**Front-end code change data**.
········

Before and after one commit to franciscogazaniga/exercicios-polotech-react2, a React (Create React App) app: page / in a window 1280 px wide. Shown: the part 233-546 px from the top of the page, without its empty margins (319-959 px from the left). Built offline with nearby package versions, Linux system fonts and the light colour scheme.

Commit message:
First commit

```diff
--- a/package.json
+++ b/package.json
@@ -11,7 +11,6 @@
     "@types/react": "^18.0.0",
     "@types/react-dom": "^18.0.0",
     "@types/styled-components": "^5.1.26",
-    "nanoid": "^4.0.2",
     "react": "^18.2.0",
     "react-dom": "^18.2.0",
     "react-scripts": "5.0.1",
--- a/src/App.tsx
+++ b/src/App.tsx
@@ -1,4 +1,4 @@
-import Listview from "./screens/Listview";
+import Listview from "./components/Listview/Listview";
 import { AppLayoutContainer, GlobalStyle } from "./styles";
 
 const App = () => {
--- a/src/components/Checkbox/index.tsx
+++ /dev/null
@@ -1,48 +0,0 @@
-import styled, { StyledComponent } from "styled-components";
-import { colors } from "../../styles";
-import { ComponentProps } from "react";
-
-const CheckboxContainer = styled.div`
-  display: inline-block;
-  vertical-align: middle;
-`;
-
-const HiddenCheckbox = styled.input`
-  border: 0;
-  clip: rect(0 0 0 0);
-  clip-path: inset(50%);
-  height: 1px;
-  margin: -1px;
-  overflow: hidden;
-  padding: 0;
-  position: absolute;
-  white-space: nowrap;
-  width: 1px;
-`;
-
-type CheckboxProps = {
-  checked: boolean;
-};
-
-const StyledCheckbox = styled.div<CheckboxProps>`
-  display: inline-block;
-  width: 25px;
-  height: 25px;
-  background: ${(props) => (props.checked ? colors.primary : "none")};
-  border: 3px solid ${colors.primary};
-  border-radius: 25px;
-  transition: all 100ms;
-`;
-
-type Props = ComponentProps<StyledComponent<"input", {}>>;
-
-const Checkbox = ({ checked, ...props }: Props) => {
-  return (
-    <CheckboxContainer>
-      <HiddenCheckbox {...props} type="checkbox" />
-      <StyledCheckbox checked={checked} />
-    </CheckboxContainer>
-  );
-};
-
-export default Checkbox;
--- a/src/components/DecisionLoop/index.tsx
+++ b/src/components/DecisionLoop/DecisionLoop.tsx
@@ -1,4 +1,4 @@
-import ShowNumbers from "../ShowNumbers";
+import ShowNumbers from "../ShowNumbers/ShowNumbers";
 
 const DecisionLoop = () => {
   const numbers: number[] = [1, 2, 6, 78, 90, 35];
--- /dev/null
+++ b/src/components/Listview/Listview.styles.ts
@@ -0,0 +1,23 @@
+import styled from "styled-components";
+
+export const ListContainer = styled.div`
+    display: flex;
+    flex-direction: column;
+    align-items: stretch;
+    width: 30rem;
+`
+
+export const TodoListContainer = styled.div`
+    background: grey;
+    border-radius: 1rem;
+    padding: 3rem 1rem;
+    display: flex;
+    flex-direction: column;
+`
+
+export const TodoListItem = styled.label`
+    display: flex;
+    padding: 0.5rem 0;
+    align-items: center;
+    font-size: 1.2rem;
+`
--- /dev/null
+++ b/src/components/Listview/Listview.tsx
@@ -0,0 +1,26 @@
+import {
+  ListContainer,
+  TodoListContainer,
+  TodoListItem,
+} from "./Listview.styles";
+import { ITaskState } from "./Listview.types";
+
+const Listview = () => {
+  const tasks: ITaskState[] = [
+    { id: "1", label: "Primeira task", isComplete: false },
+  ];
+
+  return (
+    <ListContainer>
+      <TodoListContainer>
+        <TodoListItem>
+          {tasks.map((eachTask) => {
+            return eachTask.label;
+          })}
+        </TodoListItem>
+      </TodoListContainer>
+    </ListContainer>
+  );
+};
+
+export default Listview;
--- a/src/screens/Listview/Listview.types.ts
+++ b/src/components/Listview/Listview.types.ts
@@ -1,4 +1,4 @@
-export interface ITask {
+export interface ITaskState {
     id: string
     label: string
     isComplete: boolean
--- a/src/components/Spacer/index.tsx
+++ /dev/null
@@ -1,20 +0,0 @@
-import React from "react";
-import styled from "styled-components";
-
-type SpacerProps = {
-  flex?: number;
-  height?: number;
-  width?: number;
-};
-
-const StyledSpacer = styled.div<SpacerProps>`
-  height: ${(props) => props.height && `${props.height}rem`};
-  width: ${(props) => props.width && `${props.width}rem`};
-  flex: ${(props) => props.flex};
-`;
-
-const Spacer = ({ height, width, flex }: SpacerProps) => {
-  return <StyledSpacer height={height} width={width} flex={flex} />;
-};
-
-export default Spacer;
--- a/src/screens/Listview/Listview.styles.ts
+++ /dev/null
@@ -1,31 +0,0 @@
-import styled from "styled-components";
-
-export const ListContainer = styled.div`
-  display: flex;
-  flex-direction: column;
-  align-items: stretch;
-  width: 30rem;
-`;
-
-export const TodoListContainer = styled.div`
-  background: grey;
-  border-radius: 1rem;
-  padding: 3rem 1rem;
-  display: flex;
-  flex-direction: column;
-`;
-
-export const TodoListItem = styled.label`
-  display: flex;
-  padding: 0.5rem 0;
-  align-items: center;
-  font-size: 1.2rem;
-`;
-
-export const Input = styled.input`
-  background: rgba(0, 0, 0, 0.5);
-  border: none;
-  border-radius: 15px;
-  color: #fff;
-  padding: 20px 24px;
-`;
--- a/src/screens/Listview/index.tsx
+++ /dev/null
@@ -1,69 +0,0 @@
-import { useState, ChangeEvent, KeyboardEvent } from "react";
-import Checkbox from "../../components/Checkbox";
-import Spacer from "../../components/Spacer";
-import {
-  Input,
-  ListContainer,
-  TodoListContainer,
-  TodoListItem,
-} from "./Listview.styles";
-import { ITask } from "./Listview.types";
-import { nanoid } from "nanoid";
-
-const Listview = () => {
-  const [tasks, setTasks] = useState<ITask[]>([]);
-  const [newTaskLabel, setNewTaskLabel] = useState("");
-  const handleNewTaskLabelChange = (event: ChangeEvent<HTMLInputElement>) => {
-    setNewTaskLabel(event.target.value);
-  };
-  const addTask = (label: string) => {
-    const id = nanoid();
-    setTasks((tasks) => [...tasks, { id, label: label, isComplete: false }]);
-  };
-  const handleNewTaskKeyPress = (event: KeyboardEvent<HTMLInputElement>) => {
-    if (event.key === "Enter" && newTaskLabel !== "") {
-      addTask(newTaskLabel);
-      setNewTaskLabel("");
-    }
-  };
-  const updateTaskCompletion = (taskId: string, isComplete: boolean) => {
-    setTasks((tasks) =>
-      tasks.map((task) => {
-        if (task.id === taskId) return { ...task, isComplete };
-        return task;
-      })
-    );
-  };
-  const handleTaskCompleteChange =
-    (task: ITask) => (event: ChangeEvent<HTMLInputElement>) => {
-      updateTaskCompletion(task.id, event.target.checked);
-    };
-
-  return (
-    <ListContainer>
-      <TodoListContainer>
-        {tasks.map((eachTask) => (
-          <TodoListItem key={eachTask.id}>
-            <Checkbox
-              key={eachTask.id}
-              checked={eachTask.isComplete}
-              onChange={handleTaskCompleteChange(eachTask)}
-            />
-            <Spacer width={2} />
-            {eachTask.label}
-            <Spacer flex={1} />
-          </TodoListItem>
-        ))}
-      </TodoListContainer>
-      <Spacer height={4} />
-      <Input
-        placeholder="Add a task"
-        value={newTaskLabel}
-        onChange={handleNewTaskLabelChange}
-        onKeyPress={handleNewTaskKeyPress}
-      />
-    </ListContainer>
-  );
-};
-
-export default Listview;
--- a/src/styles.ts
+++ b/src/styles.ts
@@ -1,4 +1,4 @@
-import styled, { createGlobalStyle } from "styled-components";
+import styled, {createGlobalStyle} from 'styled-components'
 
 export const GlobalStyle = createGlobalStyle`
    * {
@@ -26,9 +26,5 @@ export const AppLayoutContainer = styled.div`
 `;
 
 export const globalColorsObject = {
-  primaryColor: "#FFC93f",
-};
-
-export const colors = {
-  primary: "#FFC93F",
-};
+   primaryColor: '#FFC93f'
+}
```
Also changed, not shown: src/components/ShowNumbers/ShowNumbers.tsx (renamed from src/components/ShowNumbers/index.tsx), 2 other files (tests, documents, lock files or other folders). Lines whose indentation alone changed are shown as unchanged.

········

What number of lines above include the string "padding"? State it and nothing else.

**EXPECTED ANSWER**. 6